Not even in Joe Kelly’s fantastic Deadpool run have I ever felt more attached to that character, and here Remender showed me that there can still be a well written Deadpool. I know I mention that fact a lot, but it’s extremely true. And like I said, not only for one character, but for all of them. I’ve come out of this series loving both Fantomex and Wolverine even more than I did before, and it sparked an appreciation for both Angel and Psylocke that I didn’t have prior.
Finally, it has to be mentioned that for fans of Grant Morrison’s New X-Men, or Jason Aaron’s work with Wolverine, this title does pick up many dangling plot threads and elements and uses them to a degree that should make the original writers happy. Sometimes this makes me feel like Remender somehow got into my head and wrote the exact things I’m wanting to see. I mean, there couldn’t have been a more perfect team, and then he goes and writes about The World, Ultimaton, the Dethloks, and more? Stop spoiling me!
All in all, there’s very little, if anything, to complain about when it comes to Uncanny X-Force. I feel like everything is pitch perfect here between the art and the writing, and if there is one series from this year that should not be missed, especially from Marvel, then Uncanny X-Force would be it. It’s a great title not only for new readers, but established fans of the X-Men should find it to be one of the greatest X-books ever.
For me, it’s up there alongside Morrison’s New X-Men, Whedon’s Astonishing X-Men, The Dark Phoenix Saga, Days of Future Past, and God Loves Man Kills.
GO Rating: 4.5/5
Uncanny X-Force has been collected, so far, across three volumes with a fourth coming soon. (HC means Hardcover, TPB means trade paperback)
- Uncanny X-Force: The Apocalypse Solution - HC $19.99, TPB $15.99
- Uncanny X-Force: Dethlok Nation - HC $19.99
- Uncanny X-Force: The Dark Angel Saga Book 1 - HC $24.99
- Uncanny X-Force: The Dark Angel Saga Book 2 (March 2012) - HC $19.99
As always, these are available for discounted prices on Amazon, which is where I tend to buy my collections.
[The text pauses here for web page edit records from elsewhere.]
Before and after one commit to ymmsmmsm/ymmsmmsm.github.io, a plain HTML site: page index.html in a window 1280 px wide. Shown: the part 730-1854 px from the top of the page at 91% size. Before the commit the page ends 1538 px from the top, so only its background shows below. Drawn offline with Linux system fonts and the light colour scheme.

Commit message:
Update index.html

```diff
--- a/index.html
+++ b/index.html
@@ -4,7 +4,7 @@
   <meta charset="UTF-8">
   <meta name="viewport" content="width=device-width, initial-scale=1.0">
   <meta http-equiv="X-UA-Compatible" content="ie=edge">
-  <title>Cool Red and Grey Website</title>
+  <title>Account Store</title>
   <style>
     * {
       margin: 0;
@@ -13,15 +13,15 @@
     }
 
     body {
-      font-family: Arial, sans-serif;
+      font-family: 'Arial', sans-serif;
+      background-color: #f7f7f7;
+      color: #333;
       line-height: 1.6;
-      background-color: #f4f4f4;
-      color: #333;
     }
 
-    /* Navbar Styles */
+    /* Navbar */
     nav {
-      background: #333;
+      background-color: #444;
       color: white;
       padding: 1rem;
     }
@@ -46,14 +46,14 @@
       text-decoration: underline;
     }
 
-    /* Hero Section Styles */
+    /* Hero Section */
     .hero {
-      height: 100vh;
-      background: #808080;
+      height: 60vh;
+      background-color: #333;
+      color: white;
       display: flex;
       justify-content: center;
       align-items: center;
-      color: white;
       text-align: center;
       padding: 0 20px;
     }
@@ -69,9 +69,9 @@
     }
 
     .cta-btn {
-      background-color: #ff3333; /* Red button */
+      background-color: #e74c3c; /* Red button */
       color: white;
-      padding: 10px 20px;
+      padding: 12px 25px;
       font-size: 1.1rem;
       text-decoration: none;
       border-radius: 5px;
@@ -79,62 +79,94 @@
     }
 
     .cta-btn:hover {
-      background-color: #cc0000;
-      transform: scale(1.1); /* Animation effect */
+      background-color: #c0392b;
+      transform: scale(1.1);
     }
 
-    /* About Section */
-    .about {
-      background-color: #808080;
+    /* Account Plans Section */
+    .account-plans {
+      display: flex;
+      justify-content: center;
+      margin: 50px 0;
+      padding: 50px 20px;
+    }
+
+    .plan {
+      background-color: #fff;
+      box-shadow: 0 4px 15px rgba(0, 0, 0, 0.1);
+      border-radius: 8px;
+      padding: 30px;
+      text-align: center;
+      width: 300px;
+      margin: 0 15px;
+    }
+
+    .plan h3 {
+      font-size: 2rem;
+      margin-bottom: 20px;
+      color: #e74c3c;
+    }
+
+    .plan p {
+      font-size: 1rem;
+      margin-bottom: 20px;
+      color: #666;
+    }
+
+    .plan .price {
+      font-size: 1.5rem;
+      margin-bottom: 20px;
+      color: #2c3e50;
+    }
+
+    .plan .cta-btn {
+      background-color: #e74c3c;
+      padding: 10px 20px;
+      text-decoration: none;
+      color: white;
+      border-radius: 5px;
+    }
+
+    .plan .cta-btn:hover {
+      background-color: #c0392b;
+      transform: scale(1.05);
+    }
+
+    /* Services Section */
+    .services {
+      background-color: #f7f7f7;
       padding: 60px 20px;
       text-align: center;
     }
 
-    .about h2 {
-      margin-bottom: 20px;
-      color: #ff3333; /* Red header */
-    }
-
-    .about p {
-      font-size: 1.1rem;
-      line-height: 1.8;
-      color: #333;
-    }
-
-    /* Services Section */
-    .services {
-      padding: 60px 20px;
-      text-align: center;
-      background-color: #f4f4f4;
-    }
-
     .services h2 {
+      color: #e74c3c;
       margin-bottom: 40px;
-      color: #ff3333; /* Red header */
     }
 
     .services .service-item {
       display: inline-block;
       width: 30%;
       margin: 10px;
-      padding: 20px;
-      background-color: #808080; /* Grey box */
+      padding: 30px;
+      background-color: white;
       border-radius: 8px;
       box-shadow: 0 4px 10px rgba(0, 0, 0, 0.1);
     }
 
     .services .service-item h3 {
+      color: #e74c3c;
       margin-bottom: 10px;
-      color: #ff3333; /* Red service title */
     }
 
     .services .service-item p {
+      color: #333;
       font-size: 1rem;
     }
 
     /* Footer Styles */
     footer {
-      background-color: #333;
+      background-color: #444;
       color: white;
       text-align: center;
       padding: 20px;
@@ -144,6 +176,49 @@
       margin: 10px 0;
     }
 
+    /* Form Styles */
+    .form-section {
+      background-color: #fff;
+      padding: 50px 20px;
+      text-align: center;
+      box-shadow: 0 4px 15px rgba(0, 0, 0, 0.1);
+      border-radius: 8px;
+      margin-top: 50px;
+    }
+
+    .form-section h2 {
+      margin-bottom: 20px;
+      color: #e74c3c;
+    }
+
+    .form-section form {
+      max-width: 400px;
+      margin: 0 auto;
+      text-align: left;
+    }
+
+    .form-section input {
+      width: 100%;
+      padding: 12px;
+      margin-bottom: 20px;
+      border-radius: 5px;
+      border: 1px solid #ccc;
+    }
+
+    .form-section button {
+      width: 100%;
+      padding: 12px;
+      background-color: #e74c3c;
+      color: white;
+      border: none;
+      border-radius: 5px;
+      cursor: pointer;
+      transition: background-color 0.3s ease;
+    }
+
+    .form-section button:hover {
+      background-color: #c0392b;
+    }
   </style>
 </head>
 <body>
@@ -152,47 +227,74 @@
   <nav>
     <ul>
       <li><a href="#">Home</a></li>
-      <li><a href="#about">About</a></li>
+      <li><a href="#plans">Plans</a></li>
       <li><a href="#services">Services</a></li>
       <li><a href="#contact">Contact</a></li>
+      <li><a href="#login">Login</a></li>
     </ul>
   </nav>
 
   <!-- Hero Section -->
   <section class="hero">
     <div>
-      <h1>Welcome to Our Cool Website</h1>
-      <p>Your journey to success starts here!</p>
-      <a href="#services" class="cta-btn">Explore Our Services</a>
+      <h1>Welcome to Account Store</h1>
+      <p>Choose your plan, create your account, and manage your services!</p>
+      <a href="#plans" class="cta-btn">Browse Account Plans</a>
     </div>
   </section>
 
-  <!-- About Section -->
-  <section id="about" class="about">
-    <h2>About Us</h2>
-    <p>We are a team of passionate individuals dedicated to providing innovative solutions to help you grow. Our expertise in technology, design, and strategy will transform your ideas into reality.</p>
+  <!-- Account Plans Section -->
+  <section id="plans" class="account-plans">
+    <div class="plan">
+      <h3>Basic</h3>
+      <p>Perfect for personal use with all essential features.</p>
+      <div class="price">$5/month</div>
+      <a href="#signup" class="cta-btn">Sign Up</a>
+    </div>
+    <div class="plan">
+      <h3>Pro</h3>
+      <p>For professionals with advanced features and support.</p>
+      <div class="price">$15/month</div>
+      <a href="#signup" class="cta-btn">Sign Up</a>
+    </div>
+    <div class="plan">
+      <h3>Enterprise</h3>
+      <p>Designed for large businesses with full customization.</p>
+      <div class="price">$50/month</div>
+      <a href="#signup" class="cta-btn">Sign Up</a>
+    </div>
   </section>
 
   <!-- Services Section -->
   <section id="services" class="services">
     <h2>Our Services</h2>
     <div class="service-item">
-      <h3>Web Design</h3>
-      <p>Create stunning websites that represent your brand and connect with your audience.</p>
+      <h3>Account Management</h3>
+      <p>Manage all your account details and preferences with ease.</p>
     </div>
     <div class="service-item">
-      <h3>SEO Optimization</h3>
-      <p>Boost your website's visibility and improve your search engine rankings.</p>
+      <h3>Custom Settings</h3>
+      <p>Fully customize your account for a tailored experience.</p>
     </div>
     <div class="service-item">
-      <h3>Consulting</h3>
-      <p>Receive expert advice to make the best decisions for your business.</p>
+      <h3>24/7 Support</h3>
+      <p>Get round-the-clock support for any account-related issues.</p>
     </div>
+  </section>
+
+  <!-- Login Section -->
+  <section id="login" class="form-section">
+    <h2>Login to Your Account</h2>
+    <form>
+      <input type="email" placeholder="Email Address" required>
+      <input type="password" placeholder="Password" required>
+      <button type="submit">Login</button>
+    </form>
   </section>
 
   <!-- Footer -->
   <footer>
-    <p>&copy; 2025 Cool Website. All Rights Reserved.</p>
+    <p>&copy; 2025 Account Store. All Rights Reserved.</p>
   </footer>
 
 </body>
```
Seeing as to how Marvel typically does things, the run may in the future be collected into larger volumes, or into an omnibus collection this entire run (I hope for the latter).
For those who go out and but the first three volumes and get too impatient to wait until March for the fourth, volume four collects issues #14-18, which you may still be able to find at your local comic shop, so go ahead and grab those while you can.
Issue #19 will feature an aftermath of sorts to the Dark Angel Saga, and then the series will go into a new story arc with issue #20 entitled “The Trial of Fantomex”. Also of note, there will be an issue #19.1 which will act as a jumping on point to the new upcoming “Age of Apocalypse” ongoing series (written by David Lapham with pencils by Roberto De La Torre).
[All images via comicartcommunity]